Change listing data
BEGIN
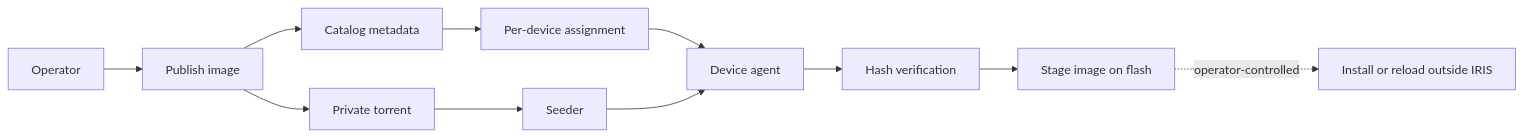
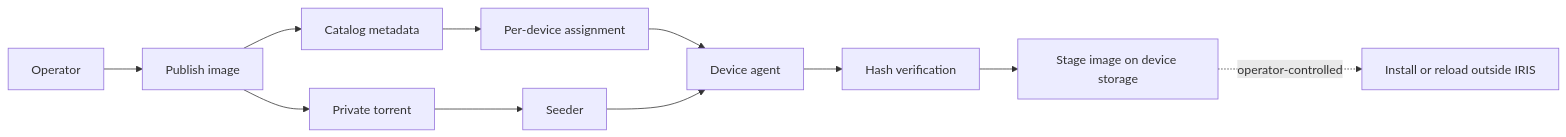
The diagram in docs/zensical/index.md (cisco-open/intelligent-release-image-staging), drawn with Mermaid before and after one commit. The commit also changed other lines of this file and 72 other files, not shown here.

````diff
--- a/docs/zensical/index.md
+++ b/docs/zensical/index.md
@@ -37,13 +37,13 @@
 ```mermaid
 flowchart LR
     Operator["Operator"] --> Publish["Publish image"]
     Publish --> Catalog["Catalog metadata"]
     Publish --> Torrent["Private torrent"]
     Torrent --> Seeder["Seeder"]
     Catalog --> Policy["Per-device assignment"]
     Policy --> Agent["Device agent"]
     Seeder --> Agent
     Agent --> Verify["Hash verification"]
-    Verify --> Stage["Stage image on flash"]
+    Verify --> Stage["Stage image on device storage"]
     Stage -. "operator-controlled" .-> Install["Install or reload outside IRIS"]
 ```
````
END
BEGIN
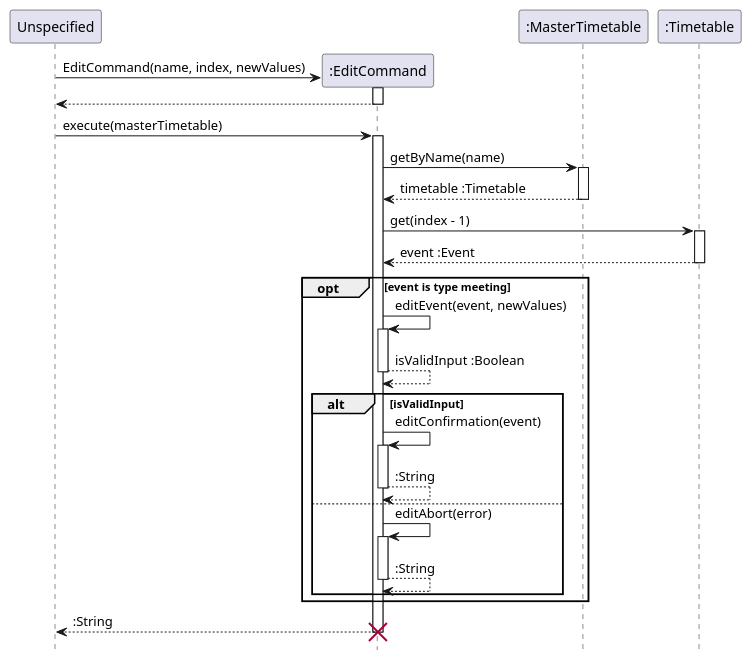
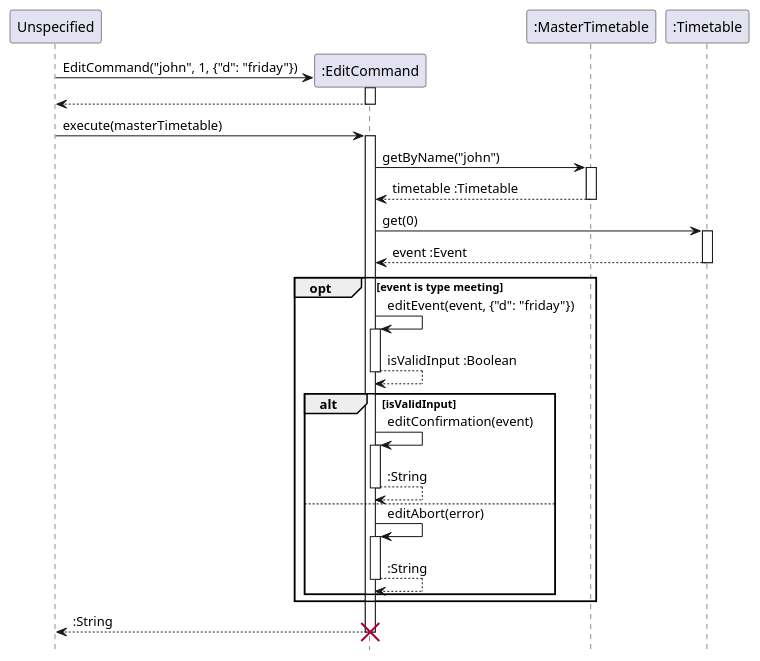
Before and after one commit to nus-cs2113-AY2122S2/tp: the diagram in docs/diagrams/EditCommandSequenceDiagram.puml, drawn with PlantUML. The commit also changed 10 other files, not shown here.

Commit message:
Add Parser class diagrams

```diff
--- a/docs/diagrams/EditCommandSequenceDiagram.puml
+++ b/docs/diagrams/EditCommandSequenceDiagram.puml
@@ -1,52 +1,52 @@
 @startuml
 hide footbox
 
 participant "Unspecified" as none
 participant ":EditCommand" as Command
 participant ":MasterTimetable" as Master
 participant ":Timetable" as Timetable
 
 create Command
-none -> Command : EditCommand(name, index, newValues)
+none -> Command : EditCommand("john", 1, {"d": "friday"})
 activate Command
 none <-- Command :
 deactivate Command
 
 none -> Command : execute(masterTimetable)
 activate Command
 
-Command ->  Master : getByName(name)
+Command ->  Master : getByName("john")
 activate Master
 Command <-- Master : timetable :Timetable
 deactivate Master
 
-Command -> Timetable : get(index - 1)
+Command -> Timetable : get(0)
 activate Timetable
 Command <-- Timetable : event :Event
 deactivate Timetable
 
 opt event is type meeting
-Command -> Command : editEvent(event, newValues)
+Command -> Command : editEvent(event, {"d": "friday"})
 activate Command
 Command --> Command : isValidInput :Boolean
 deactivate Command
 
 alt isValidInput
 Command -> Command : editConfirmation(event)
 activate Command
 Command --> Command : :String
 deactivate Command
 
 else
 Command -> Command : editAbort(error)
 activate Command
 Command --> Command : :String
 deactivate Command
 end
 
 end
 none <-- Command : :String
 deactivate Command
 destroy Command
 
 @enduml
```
END
BEGIN
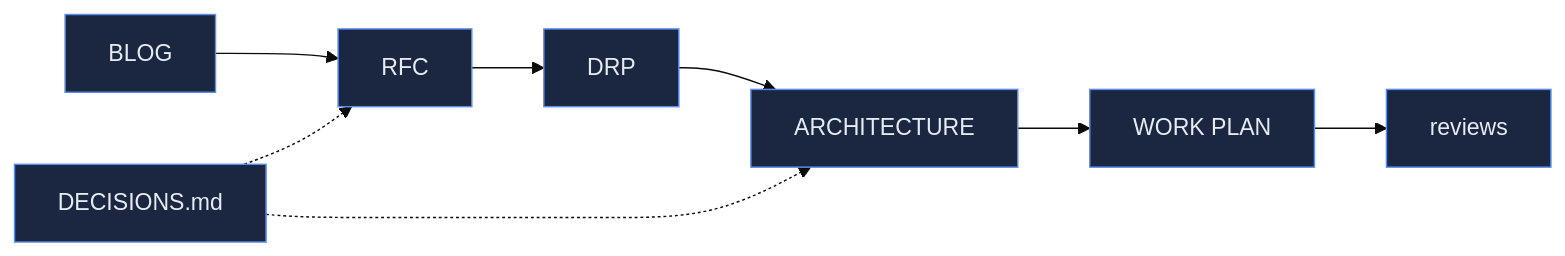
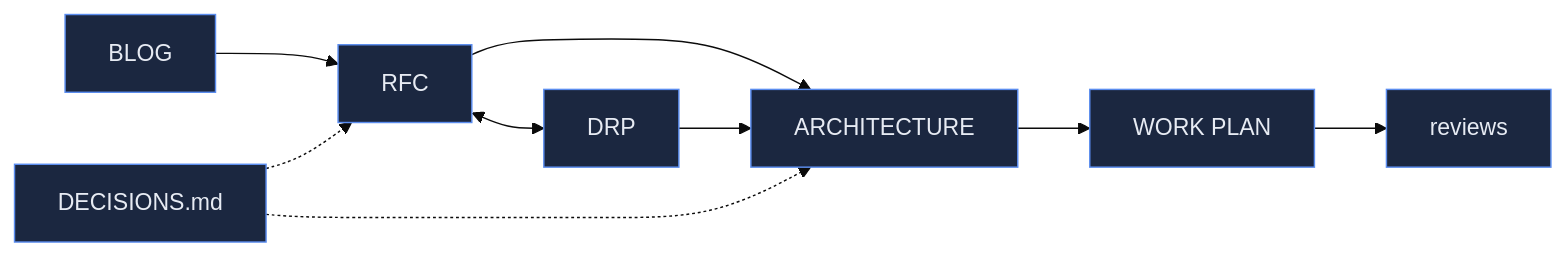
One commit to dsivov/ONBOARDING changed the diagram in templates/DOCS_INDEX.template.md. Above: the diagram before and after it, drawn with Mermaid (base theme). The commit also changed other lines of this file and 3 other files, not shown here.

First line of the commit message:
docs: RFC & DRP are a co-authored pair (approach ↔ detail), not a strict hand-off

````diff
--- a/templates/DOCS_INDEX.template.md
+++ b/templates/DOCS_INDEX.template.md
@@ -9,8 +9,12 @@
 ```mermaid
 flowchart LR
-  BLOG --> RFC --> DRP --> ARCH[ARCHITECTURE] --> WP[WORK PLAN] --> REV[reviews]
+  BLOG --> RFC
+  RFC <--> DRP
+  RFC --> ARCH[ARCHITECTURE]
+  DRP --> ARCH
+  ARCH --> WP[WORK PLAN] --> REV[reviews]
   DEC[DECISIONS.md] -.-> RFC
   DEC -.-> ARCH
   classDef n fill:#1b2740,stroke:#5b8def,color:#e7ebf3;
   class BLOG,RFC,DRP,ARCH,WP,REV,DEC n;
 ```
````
END
*TASK DETAILS*. Write the number of lines in the data above that contain "image", adding no other words.

*SOLVED PROBLEM*. 4